The serious part of these necks is the skin. Don’t try to chew too deep
“Competition, we have a lot, but we are the best. The tradition continues since 1963”

Hey hey! Holiday season’s here and da geese are getting fat, but I’m here for chicken necks, my yuletide snack.

So good to be in TJ again. I know. Not the best timing. But it’s been so long, TJ’s still a breath of fresh air.

Alfredo and Johnny

I’m climbing up the slope of Constitution Avenue. Entering the Red Zone. The bars are starting. The small hotels are starting. The women standing on corners are starting. Me, I’m looking for one place: KFB. Kentucky Fried Buches.

Buches? Chicken crop. The crop is the lower section of the neck. It holds food for digestion. But these buches ain’t that. We’re talking strictly necks here. “People like KFC just threw chicken necks away,” the owner told me last time, “until we came along.”

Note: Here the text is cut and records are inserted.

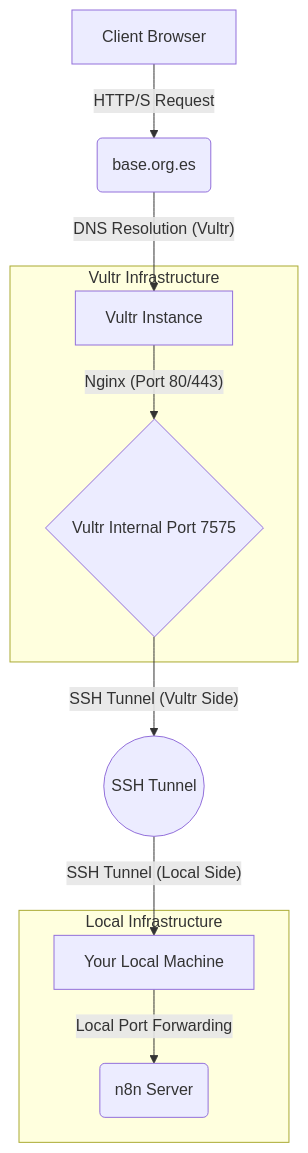
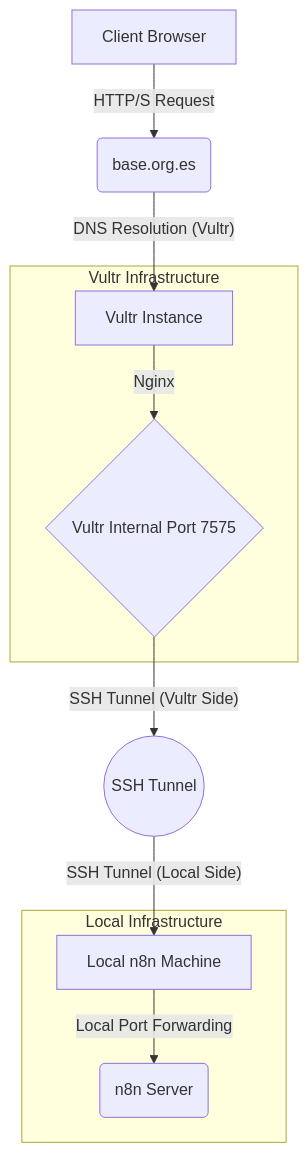
The diagram in readme.md (Aureliusf/nixOS-n8n), drawn with Mermaid before and after one commit.

Commit message:
updated graph

`````diff
--- a/readme.md
+++ b/readme.md
@@ -93,30 +93,30 @@
 ````mermaid
 graph TD
     A[Client Browser] -->|HTTP/S Request| B(base.org.es)
     B -->|"DNS Resolution (Vultr)"| C[Vultr Instance]
-    C -->|"Nginx (Port 80/443)"| D{"Vultr Internal Port 7575"}
+    C -->|"Nginx"| D{"Vultr Internal Port 7575"}
     D -->|"SSH Tunnel (Vultr Side)"| E((SSH Tunnel))
-    E -->|"SSH Tunnel (Local Side)"| F[Your Local Machine]
+    E -->|"SSH Tunnel (Local Side)"| F[Local n8n Machine]
     F -->|"Local Port Forwarding"| G(n8n Server)
 
     subgraph Vultr Infrastructure
         C
         D
     end
 
     subgraph Local Infrastructure
         F
         G
     end
 
     %% Flow Explanations
     click A "User's browser initiates request"
     click B "Domain resolves to Vultr IP via DNS"
     click C "Nginx on Vultr instance receives request"
     click D "Nginx reverse proxies to internal Vultr port 7575"
     click E "SSH tunnel securely forwards traffic from Vultr port 7575 to your local machine"
     click F "Local machine receives forwarded traffic from SSH tunnel"
     click G "n8n server receives traffic on its local port"
 
 
 ````
`````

Menu’s simple: an order, or a half order

So looking, looking. Ladies of the night put a hand on your arm, until you ask them, “Kentucky Fried Buches?”

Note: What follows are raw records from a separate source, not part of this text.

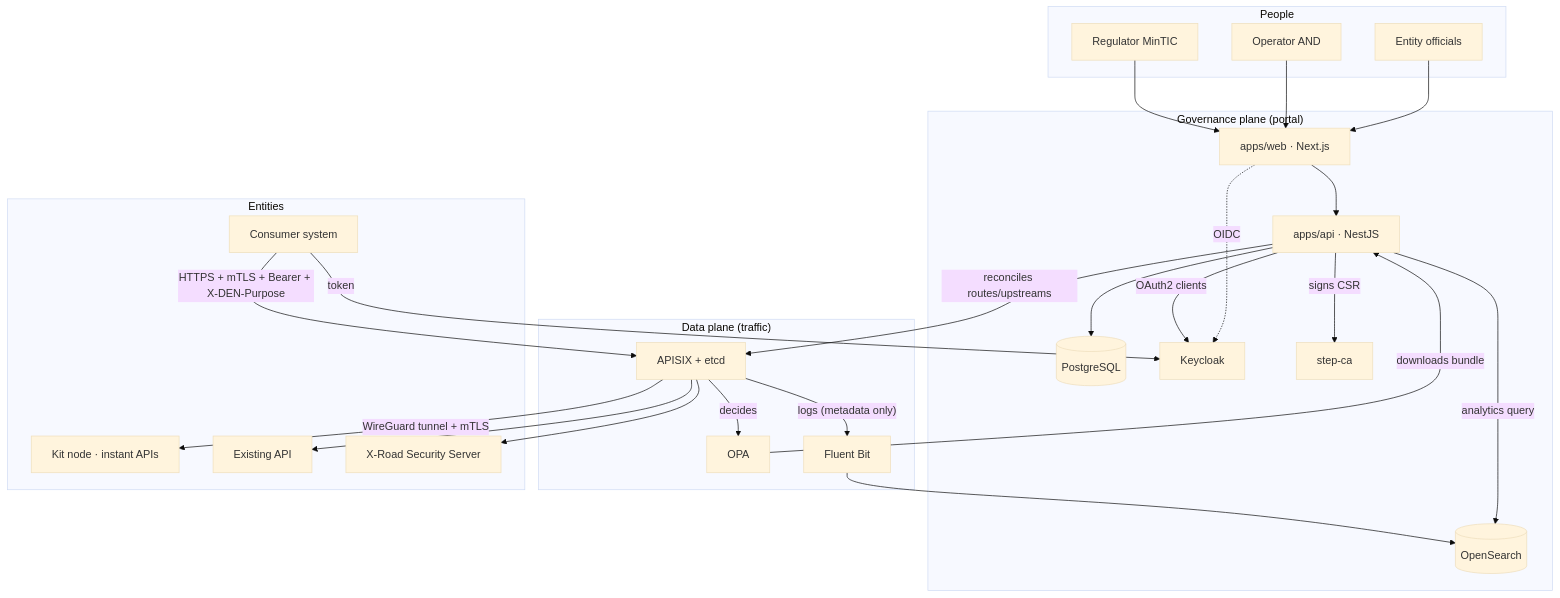
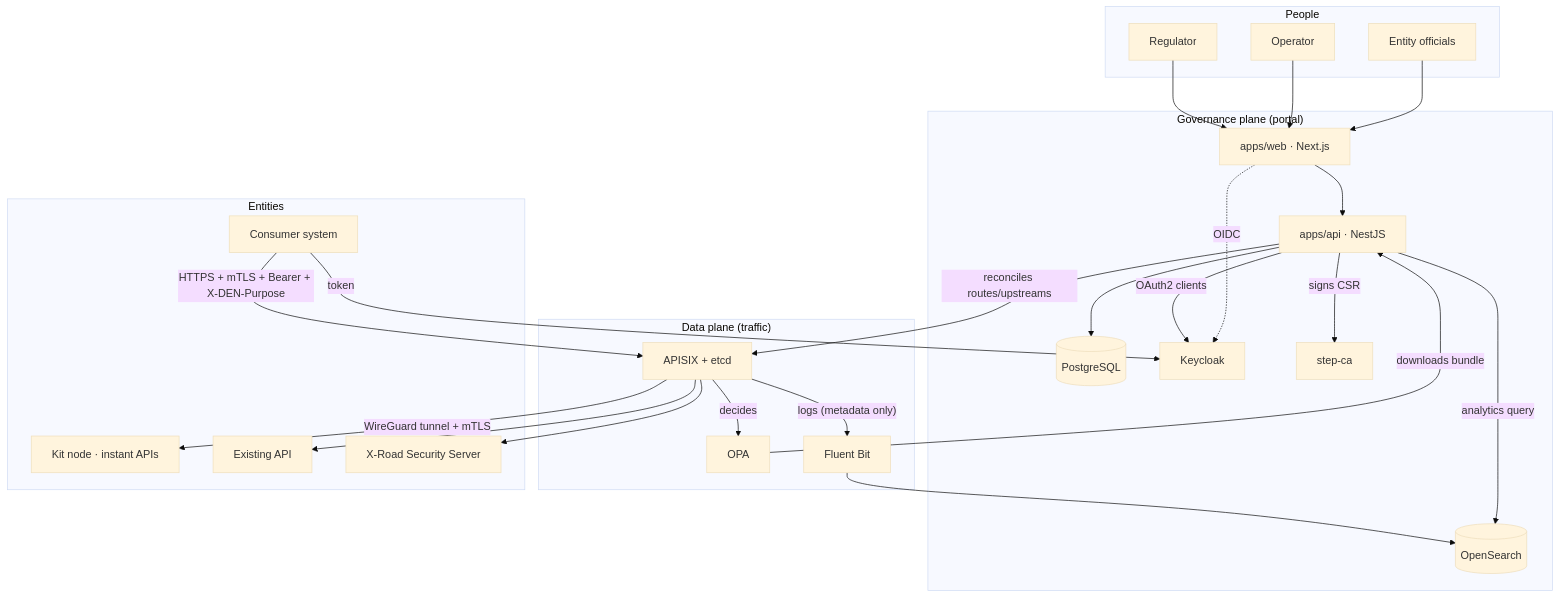
The first of 2 diagrams in docs/ARCHITECTURE.md (centre-for-dpi/data-exchange-admin-portal), drawn with Mermaid (base theme) before and after one commit. The commit also changed other lines of this file and 18 other files, not shown here.

First line of the commit message:
docs: generic operator and regulator roles, Colombia as an example

````diff
--- a/docs/ARCHITECTURE.md
+++ b/docs/ARCHITECTURE.md
@@ -9,41 +9,41 @@
 ```mermaid
 flowchart TB
   subgraph People
     U1[Entity officials]
-    U2[Operator AND]
-    U3[Regulator MinTIC]
+    U2[Operator]
+    U3[Regulator]
   end
   subgraph Governance_plane["Governance plane (portal)"]
     WEB[apps/web · Next.js]
     API[apps/api · NestJS]
     PG[(PostgreSQL)]
     KC[Keycloak]
     CA[step-ca]
     OS[(OpenSearch)]
   end
   subgraph Data_plane["Data plane (traffic)"]
     GW[APISIX + etcd]
     OPA[OPA]
     FB[Fluent Bit]
   end
   subgraph Entities
     C[Consumer system]
     N1[Kit node · instant APIs]
     D1[Existing API]
     XR[X-Road Security Server]
   end
   U1 & U2 & U3 --> WEB --> API --> PG
   WEB -. OIDC .-> KC
   API -- reconciles routes/upstreams --> GW
   API -- OAuth2 clients --> KC
   API -- signs CSR --> CA
   OPA -- downloads bundle --> API
   API -- analytics query --> OS
   C -- token --> KC
   C -- "HTTPS + mTLS + Bearer + X-DEN-Purpose" --> GW
   GW -- decides --> OPA
   GW -- WireGuard tunnel + mTLS --> N1
   GW --> D1
   GW --> XR
   GW -- logs (metadata only) --> FB --> OS
 ```
````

“Three doors up,” says this gal.

Aha. The herby deep-fried chicken smell comes first, then on the left, yes! A sign outside. “Desde 1963,” it says. “La tradición continua.”

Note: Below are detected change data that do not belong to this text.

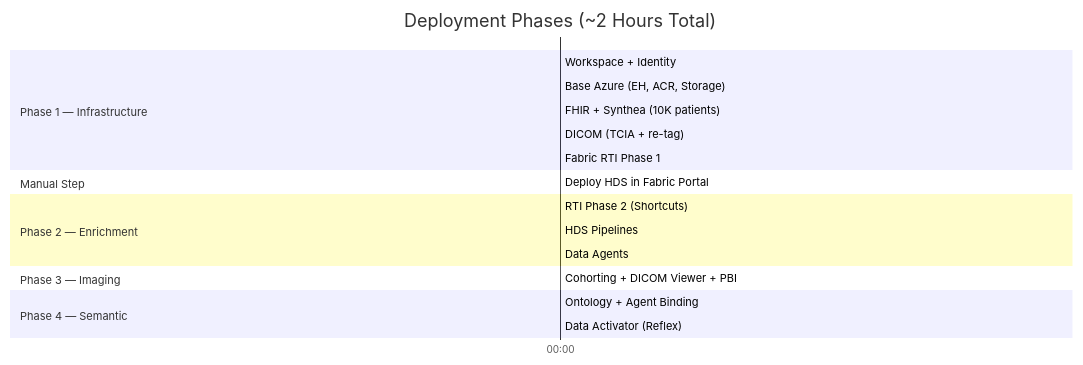
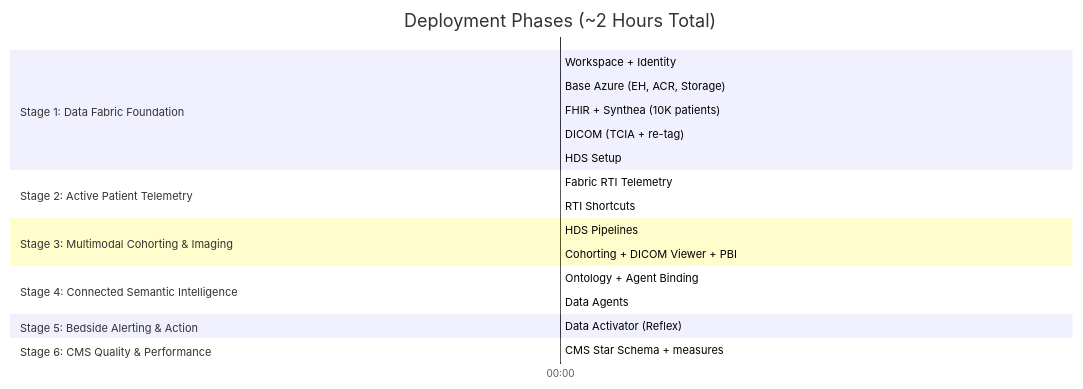
The fifth of 7 diagrams in Project_Architecture_Blueprint.md (kfprugger/med-device-fabric-emulator), drawn with Mermaid before and after one commit. The commit also changed other lines of this file and 37 other files, not shown here.

````diff
--- a/Project_Architecture_Blueprint.md
+++ b/Project_Architecture_Blueprint.md
@@ -368,28 +378,31 @@
 ```mermaid
 gantt
     title Deployment Phases (~2 Hours Total)
     dateFormat HH:mm
     axisFormat %H:%M
 
-    section Phase 1 — Infrastructure
+    section Stage 1: Data Fabric Foundation
     Workspace + Identity          :p1a, 00:00, 5min
     Base Azure (EH, ACR, Storage) :p1b, after p1a, 10min
     FHIR + Synthea (10K patients) :p1c, after p1b, 15min
     DICOM (TCIA + re-tag)         :p1d, after p1b, 30min
-    Fabric RTI Phase 1            :p1e, after p1c, 15min
+    HDS Setup                     :crit, manual, after p1e, 45min
 
-    section Manual Step
-    Deploy HDS in Fabric Portal   :crit, manual, after p1e, 45min
+    section Stage 2: Active Patient Telemetry
+    Fabric RTI Telemetry          :p1e, after p1c, 15min
+    RTI Shortcuts                 :p2a, after manual, 15min
 
-    section Phase 2 — Enrichment
-    RTI Phase 2 (Shortcuts)       :p2a, after manual, 15min
+    section Stage 3: Multimodal Cohorting & Imaging
     HDS Pipelines                 :p2b, after p2a, 25min
+    Cohorting + DICOM Viewer + PBI :p3, after p2c, 20min
+
+    section Stage 4: Connected Semantic Intelligence
+    Ontology + Agent Binding      :p4a, after p3, 10min
     Data Agents                   :p2c, after p2b, 10min
 
-    section Phase 3 — Imaging
-    Cohorting + DICOM Viewer + PBI :p3, after p2c, 20min
+    section Stage 5: Bedside Alerting & Action
+    Data Activator (Reflex)       :p4b, after p4a, 5min
 
-    section Phase 4 — Semantic
-    Ontology + Agent Binding      :p4a, after p3, 10min
-    Data Activator (Reflex)       :p4b, after p4a, 5min
+    section Stage 6: CMS Quality & Performance
+    CMS Star Schema + measures    :p5, after p4b, 15min
 ```
````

It’s a relief, because someone was saying these guys had closed. But no, here it is, bright neon lighting, red and white vertical striped walls, bile green skirting, and one gal in a gray “Guess 92” hoodie, Elizabeth, manning the cash register.

Johnny flips one of the 400 chickens they’ll cook today

Orden $70 Pesos, 1/2 orden, $50 pesos,” says a hand-written sign. That’s pretty much the menu. It’s just a piece of bright green paper Scotch-taped to the wall. “Sodas, $15 pesos; extra salsa, $10 pesos.”

That’s it. Full order, at, say, 20 pesos to the dollar, is going to be $3.50, half order $2.50, sodas 75 cents, extra salsa, 50 cents.

Guy sitting at one of the tile-topped tables gnaws away at a neck.

Rico?” I ask.

He nods, gives a thumb up, and chews his way around his buche like it’s a corn-on-the cob. I ask Elizabeth for a “medio orden” and a Coke. Sixty-five pesos, $3.25.

Where you wanna be: at the counter

Elizabeth portions out six necks, still smokin’ and dripping from the deep-fry lard. She adds a great lake of the house salsa, and uncaps a bottle of Mexican Coke.

I chomp in. Yes, worried as to the “necky” taste. But the spices it has been peppered with for hours, Elizabeth says, do the job. Oh boy. Deep-fry lard, and beautifully crispy skin. It’s got umami. When you learn to kinda nibble off the skin and not go much deeper, you’ve found what you’ve come for. Plus, the salsa is all fresh-cut veggies. Herbal taste makes a difference.

Elizabeth

Time I came before, the guy told me how much more of each animal Mexican chefs include in their repertoire. “Just using cabeza, lengua in tacos, and here making necks a delicacy. We couldn’t afford not to eat everything our animals had to offer. Chicken necks are very cheap. And prices we paid, we could sell real cheap.”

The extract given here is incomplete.